[Data entries]
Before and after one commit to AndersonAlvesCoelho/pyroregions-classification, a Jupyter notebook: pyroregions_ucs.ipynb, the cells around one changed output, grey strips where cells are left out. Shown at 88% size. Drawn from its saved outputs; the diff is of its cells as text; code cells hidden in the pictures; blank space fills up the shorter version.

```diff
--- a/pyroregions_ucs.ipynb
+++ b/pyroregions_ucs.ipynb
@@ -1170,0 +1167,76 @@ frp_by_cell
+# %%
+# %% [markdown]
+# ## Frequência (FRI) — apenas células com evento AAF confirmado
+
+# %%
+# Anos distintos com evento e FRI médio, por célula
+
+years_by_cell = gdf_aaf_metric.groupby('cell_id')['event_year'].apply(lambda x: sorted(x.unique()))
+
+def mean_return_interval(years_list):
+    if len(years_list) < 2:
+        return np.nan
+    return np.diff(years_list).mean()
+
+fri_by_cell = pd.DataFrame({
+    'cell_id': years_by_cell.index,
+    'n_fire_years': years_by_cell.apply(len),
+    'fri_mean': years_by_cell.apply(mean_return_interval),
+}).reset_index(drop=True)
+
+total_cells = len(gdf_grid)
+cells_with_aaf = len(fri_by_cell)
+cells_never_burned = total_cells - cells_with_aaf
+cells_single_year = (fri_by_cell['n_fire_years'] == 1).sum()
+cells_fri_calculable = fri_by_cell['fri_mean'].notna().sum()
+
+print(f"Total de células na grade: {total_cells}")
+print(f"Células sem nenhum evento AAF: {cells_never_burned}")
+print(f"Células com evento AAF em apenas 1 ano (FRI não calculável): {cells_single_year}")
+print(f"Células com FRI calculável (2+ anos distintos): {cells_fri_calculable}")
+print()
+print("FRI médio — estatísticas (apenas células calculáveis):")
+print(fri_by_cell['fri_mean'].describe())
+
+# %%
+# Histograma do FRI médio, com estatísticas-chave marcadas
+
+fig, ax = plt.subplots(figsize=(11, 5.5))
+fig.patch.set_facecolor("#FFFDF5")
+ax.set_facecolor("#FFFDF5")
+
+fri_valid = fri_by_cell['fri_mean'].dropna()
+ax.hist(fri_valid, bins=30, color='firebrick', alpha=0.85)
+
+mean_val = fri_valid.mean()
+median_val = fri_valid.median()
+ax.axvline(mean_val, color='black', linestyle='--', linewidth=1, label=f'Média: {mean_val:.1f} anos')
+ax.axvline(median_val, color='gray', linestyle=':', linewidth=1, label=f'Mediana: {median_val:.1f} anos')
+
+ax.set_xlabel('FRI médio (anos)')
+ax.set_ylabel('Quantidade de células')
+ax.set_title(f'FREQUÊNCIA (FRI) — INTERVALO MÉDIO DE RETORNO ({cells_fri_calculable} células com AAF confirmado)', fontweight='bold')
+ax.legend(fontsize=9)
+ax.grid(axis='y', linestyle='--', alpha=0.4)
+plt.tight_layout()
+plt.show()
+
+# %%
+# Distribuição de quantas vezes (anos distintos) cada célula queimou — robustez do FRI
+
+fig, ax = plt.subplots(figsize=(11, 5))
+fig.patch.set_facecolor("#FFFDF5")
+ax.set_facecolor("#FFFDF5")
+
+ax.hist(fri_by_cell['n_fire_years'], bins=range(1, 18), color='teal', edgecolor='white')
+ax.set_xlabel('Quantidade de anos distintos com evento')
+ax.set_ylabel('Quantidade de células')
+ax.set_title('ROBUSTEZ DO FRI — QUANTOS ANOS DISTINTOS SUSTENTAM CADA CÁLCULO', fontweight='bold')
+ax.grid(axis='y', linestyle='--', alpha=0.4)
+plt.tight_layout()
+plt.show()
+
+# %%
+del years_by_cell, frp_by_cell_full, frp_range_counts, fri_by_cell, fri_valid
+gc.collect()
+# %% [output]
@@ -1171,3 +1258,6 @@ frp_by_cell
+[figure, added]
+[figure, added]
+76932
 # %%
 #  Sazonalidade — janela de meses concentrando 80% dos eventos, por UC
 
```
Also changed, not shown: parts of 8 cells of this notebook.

TASK REQUIREMENTS:
Print all the data above word for word.

PROBLEM SOLUTION:
Before and after one commit to AndersonAlvesCoelho/pyroregions-classification, a Jupyter notebook: pyroregions_ucs.ipynb, the cells around one changed output, grey strips where cells are left out. Shown at 88% size. Drawn from its saved outputs; the diff is of its cells as text; code cells hidden in the pictures; blank space fills up the shorter version.

```diff
--- a/pyroregions_ucs.ipynb
+++ b/pyroregions_ucs.ipynb
@@ -1170,0 +1167,76 @@ frp_by_cell
+# %%
+# %% [markdown]
+# ## Frequência (FRI) — apenas células com evento AAF confirmado
+
+# %%
+# Anos distintos com evento e FRI médio, por célula
+
+years_by_cell = gdf_aaf_metric.groupby('cell_id')['event_year'].apply(lambda x: sorted(x.unique()))
+
+def mean_return_interval(years_list):
+    if len(years_list) < 2:
+        return np.nan
+    return np.diff(years_list).mean()
+
+fri_by_cell = pd.DataFrame({
+    'cell_id': years_by_cell.index,
+    'n_fire_years': years_by_cell.apply(len),
+    'fri_mean': years_by_cell.apply(mean_return_interval),
+}).reset_index(drop=True)
+
+total_cells = len(gdf_grid)
+cells_with_aaf = len(fri_by_cell)
+cells_never_burned = total_cells - cells_with_aaf
+cells_single_year = (fri_by_cell['n_fire_years'] == 1).sum()
+cells_fri_calculable = fri_by_cell['fri_mean'].notna().sum()
+
+print(f"Total de células na grade: {total_cells}")
+print(f"Células sem nenhum evento AAF: {cells_never_burned}")
+print(f"Células com evento AAF em apenas 1 ano (FRI não calculável): {cells_single_year}")
+print(f"Células com FRI calculável (2+ anos distintos): {cells_fri_calculable}")
+print()
+print("FRI médio — estatísticas (apenas células calculáveis):")
+print(fri_by_cell['fri_mean'].describe())
+
+# %%
+# Histograma do FRI médio, com estatísticas-chave marcadas
+
+fig, ax = plt.subplots(figsize=(11, 5.5))
+fig.patch.set_facecolor("#FFFDF5")
+ax.set_facecolor("#FFFDF5")
+
+fri_valid = fri_by_cell['fri_mean'].dropna()
+ax.hist(fri_valid, bins=30, color='firebrick', alpha=0.85)
+
+mean_val = fri_valid.mean()
+median_val = fri_valid.median()
+ax.axvline(mean_val, color='black', linestyle='--', linewidth=1, label=f'Média: {mean_val:.1f} anos')
+ax.axvline(median_val, color='gray', linestyle=':', linewidth=1, label=f'Mediana: {median_val:.1f} anos')
+
+ax.set_xlabel('FRI médio (anos)')
+ax.set_ylabel('Quantidade de células')
+ax.set_title(f'FREQUÊNCIA (FRI) — INTERVALO MÉDIO DE RETORNO ({cells_fri_calculable} células com AAF confirmado)', fontweight='bold')
+ax.legend(fontsize=9)
+ax.grid(axis='y', linestyle='--', alpha=0.4)
+plt.tight_layout()
+plt.show()
+
+# %%
+# Distribuição de quantas vezes (anos distintos) cada célula queimou — robustez do FRI
+
+fig, ax = plt.subplots(figsize=(11, 5))
+fig.patch.set_facecolor("#FFFDF5")
+ax.set_facecolor("#FFFDF5")
+
+ax.hist(fri_by_cell['n_fire_years'], bins=range(1, 18), color='teal', edgecolor='white')
+ax.set_xlabel('Quantidade de anos distintos com evento')
+ax.set_ylabel('Quantidade de células')
+ax.set_title('ROBUSTEZ DO FRI — QUANTOS ANOS DISTINTOS SUSTENTAM CADA CÁLCULO', fontweight='bold')
+ax.grid(axis='y', linestyle='--', alpha=0.4)
+plt.tight_layout()
+plt.show()
+
+# %%
+del years_by_cell, frp_by_cell_full, frp_range_counts, fri_by_cell, fri_valid
+gc.collect()
+# %% [output]
@@ -1171,3 +1258,6 @@ frp_by_cell
+[figure, added]
+[figure, added]
+76932
 # %%
 #  Sazonalidade — janela de meses concentrando 80% dos eventos, por UC
 
```
Also changed, not shown: parts of 8 cells of this notebook.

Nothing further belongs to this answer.